If successfully implemented, the pact with the IAEA removes one of the last remaining hurdles for Iran to resume JCPOA compliance and increase oil exports. The Trump administration abandoned the deal four years ago and unilaterally imposed U.S. sanctions, prompting Iran to retaliate by ramping up its nuclear activities beyond the levels agreed in the JCPOA. Negotiators have been huddled in Vienna for more than 10 months trying to salvage the accord.

The “practical and pragmatic approach” to assessing the documents should help IAEA investigators answer questions about the origin of uranium particles detected at several undeclared sites, according to Grossi. It would be “difficult to imagine” a return to the so-called JCPOA agreement without clarifying the probe, he said.

While the IAEA isn’t a formal party to the JCPOA, its inspectors guarantee that the agreement is being followed by verifying the amount of nuclear material in Iran. They discovered trace amounts of man-made uranium at several locations during a probe that was triggered by a cache of documents smuggled out of Iran by Israeli spies. Israel’s Defense Minister Benny Gantz said last month at the Munich Security Conference that it was essential for the IAEA to continue investigating Iran, even in the event of a revived deal.

The May 21 deadline to resolve the investigation could fit into the staged timeline diplomats are preparing to reboot the JCPOA. That will begin with confidence-building measures that allow a U.S. return to the deal, followed by more substantive commitments that reduce Iran’s nuclear stocks in exchange for sanctions relief. An agreement to resume compliance could be concluded within days, allowing the nation access to international markets after a couple months.

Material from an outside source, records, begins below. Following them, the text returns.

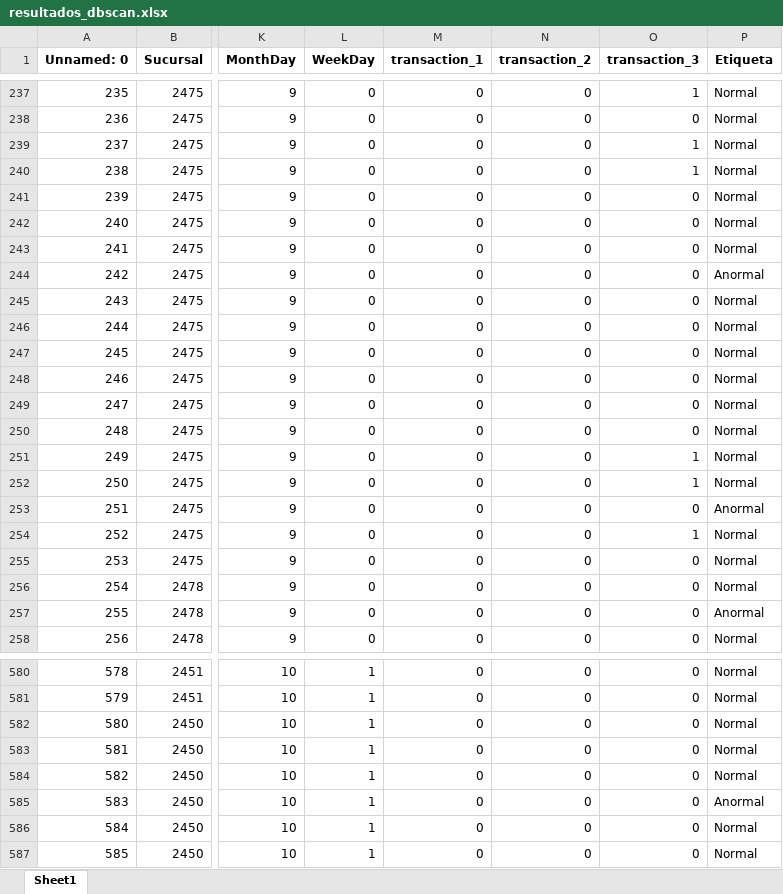
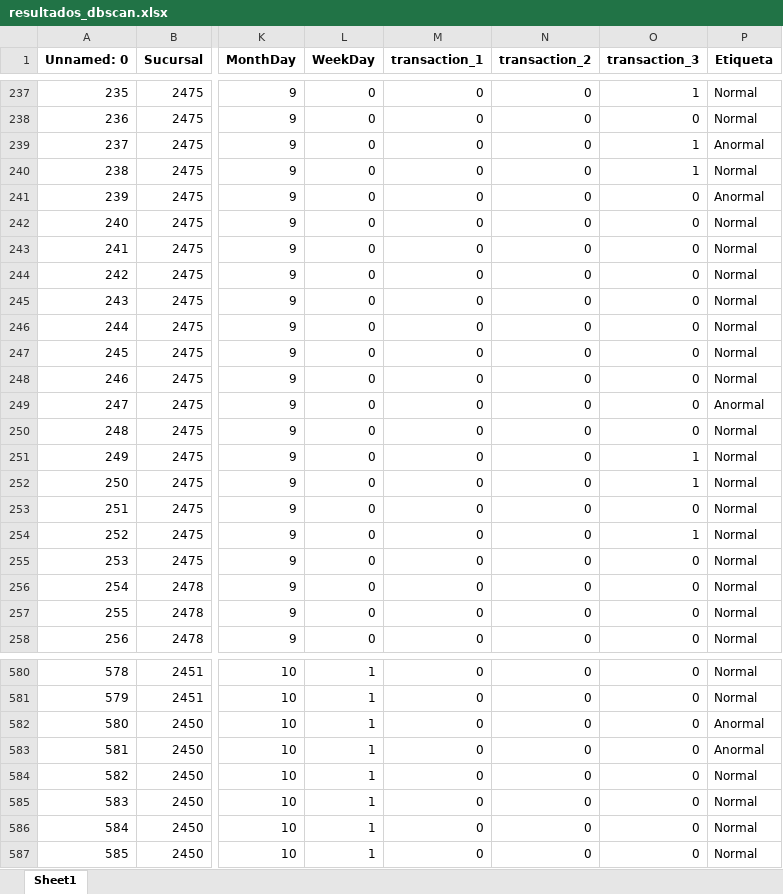
Before and after one commit to Bishuu1/Datascience, an Excel workbook: resultados_dbscan.xlsx, sheet Sheet1, drawn as a sheet; only a part is shown, gaps mark what is left out; values as stored, in another font and other column widths than the file's, no borders; the diff covers the shown part only; the diff names each change by its address in the sheet, - before the commit and + after, or states it on an @@ line.

```diff
--- a/resultados_dbscan.xlsx (sheet Sheet1)
+++ b/resultados_dbscan.xlsx (sheet Sheet1)
-P239 (Etiqueta): Normal
+P239 (Etiqueta): Anormal
-P241 (Etiqueta): Normal
+P241 (Etiqueta): Anormal
-P244 (Etiqueta): Anormal
+P244 (Etiqueta): Normal
-P249 (Etiqueta): Normal
+P249 (Etiqueta): Anormal
-P253 (Etiqueta): Anormal
+P253 (Etiqueta): Normal
-P257 (Etiqueta): Anormal
+P257 (Etiqueta): Normal
-P582:P583 (Etiqueta): Normal
+P582:P583 (Etiqueta): Anormal
-P585 (Etiqueta): Anormal
+P585 (Etiqueta): Normal
```
Also changed, not shown: 249 edited cells elsewhere in this sheet, datos_modificados.xlsx, resultados_IsolationF.xlsx, 13 other files.
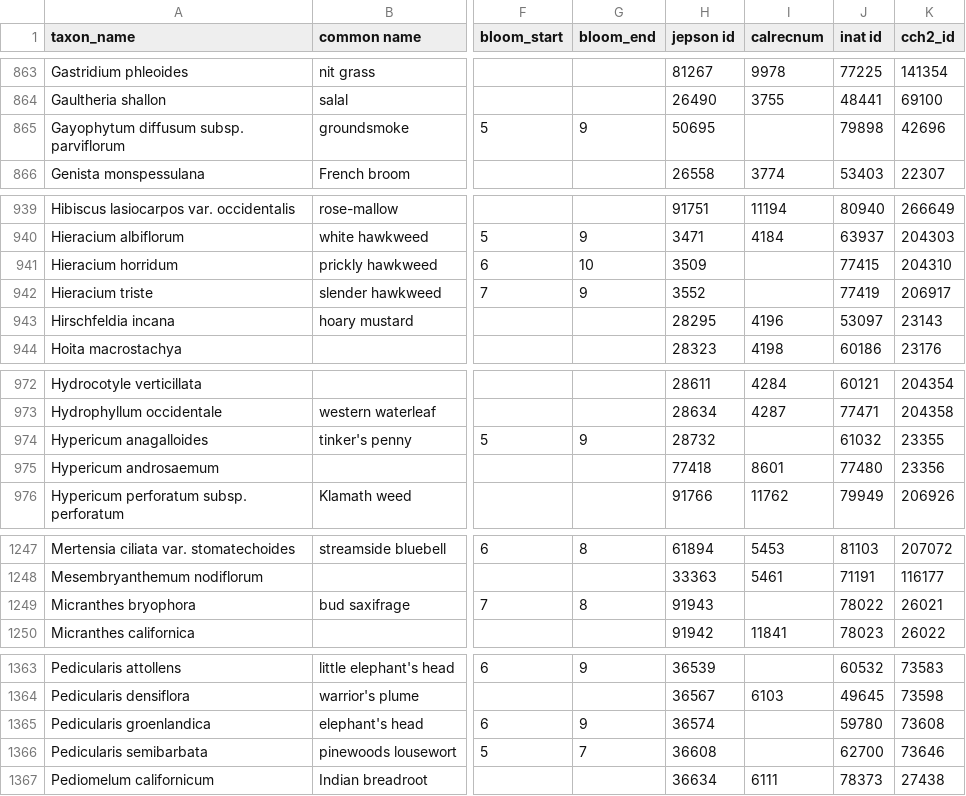
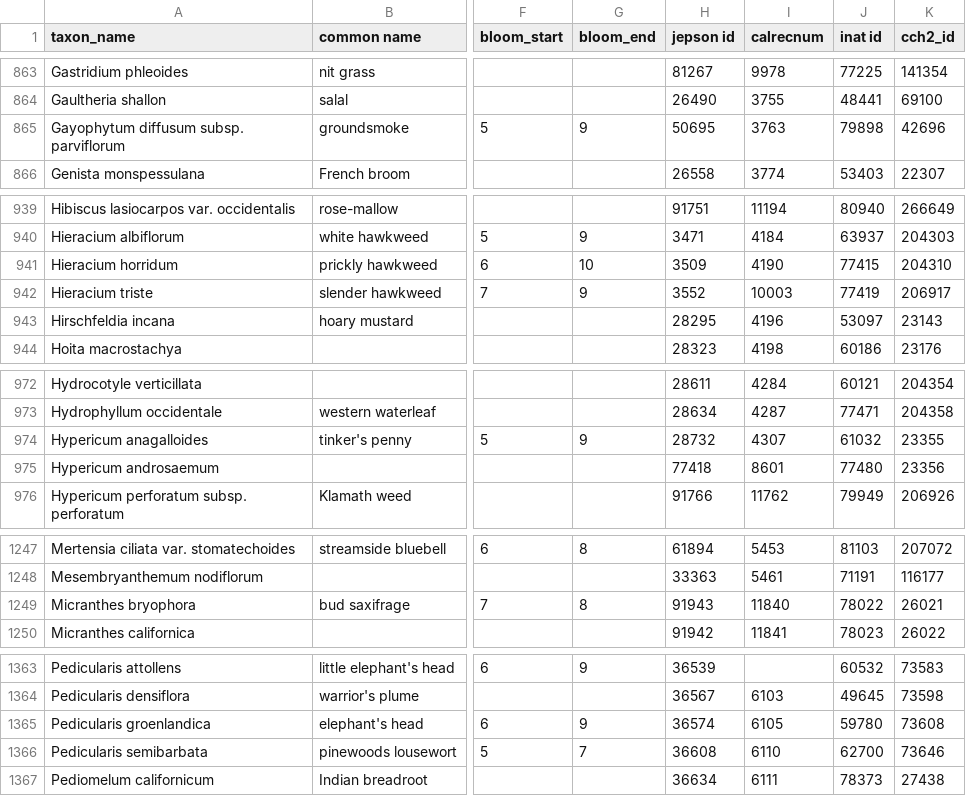
Before and after one commit to ca-plants/ca-plant-list, a CSV file: data/taxa.csv, drawn as a sheet; only a part is shown, gaps mark what is left out; the diff covers the shown part only; the diff names each change by its address in the sheet, - before the commit and + after, or states it on an @@ line.

Commit message:
chore: update Calflora data

```diff
--- a/data/taxa.csv
+++ b/data/taxa.csv
-I865 (calrecnum): (empty)
+I865 (calrecnum): 3763
-I941 (calrecnum): (empty)
+I941 (calrecnum): 4190
-I942 (calrecnum): (empty)
+I942 (calrecnum): 10003
-I974 (calrecnum): (empty)
+I974 (calrecnum): 4307
-I1249 (calrecnum): (empty)
+I1249 (calrecnum): 11840
-I1365 (calrecnum): (empty)
+I1365 (calrecnum): 6105
-I1366 (calrecnum): (empty)
+I1366 (calrecnum): 6110
```
Also changed, not shown: 1 edited cell elsewhere in this file.
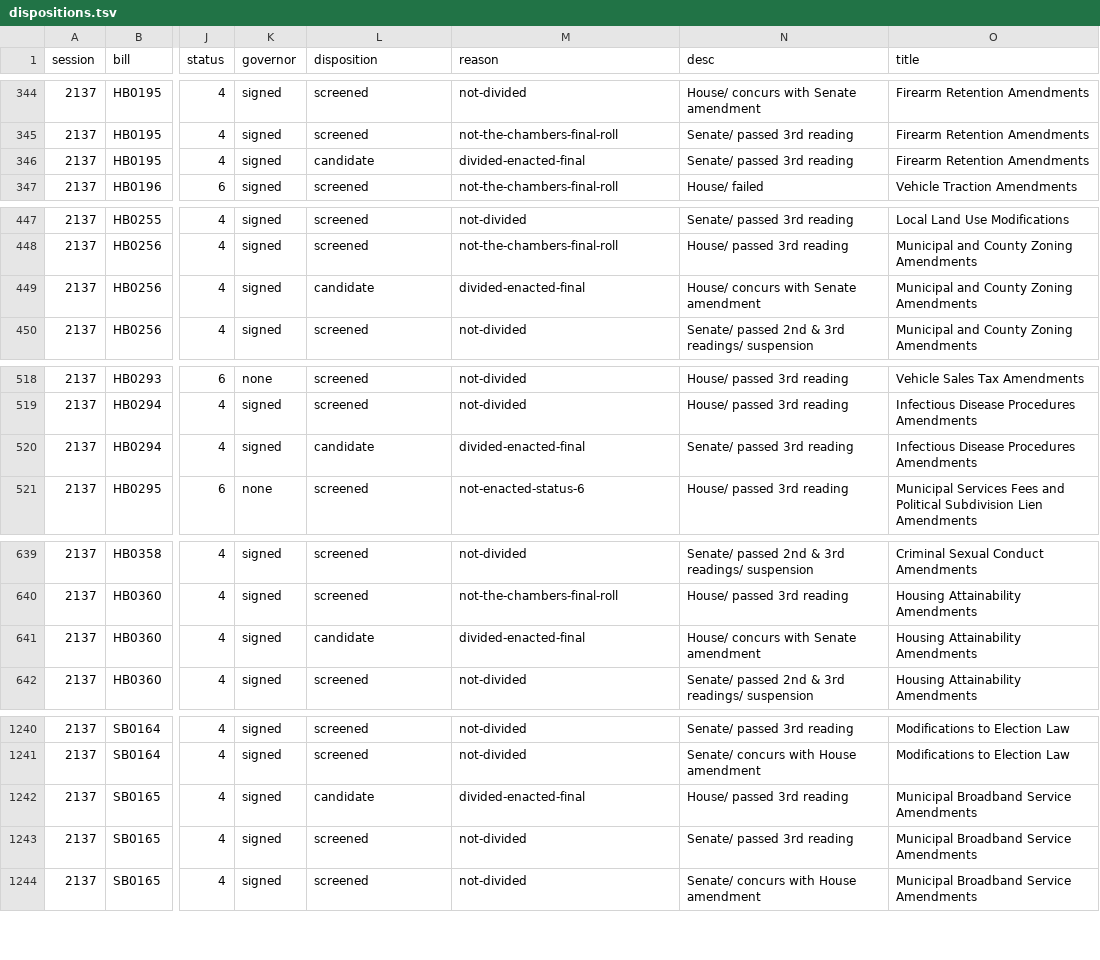
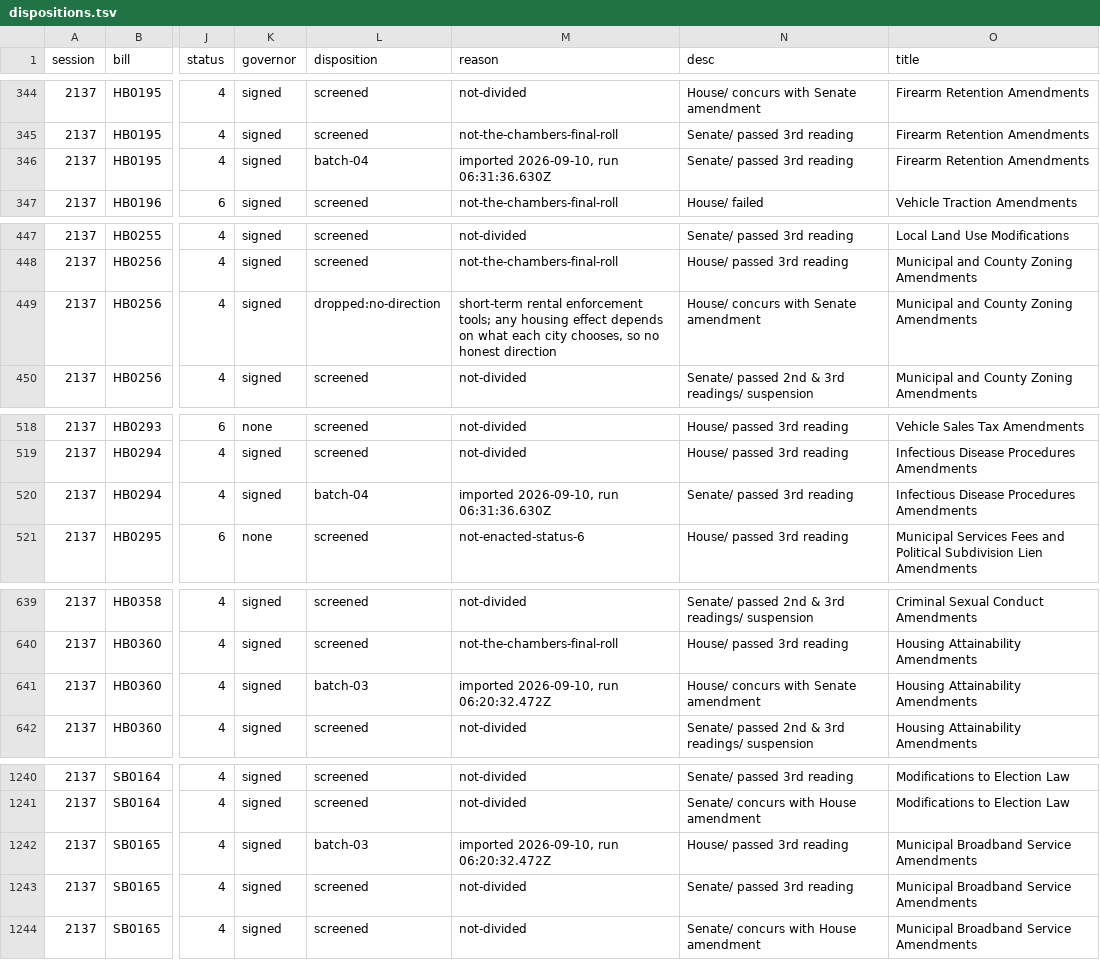
Before and after one commit to shu1513/voteapp, a TSV file: backend/evidence/rollcall/legiscan-ut-2137/survey/dispositions.tsv, drawn as a sheet; only a part is shown, gaps mark what is left out; the diff covers the shown part only; the diff names each change by its address in the sheet, - before the commit and + after, or states it on an @@ line.

```diff
--- a/backend/evidence/rollcall/legiscan-ut-2137/survey/dispositions.tsv
+++ b/backend/evidence/rollcall/legiscan-ut-2137/survey/dispositions.tsv
-L346 (disposition): candidate
+L346 (disposition): batch-04
-M346 (reason): divided-enacted-final
+M346 (reason): imported 2026-09-10, run 06:31:36.630Z
-L449 (disposition): candidate
+L449 (disposition): dropped:no-direction
-M449 (reason): divided-enacted-final
+M449 (reason): short-term rental enforcement tools; any housing effect depends on what each city chooses, so no honest direction
-L520 (disposition): candidate
+L520 (disposition): batch-04
-M520 (reason): divided-enacted-final
+M520 (reason): imported 2026-09-10, run 06:31:36.630Z
-L641 (disposition): candidate
+L641 (disposition): batch-03
-M641 (reason): divided-enacted-final
+M641 (reason): imported 2026-09-10, run 06:20:32.472Z
-L1242 (disposition): candidate
+L1242 (disposition): batch-03
-M1242 (reason): divided-enacted-final
+M1242 (reason): imported 2026-09-10, run 06:20:32.472Z
```
Also changed, not shown: 26 edited cells elsewhere in this file, 12 other files.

The IAEA’s 35-member board of governors convenes its quarterly meeting to discuss the Iran probe on March 7.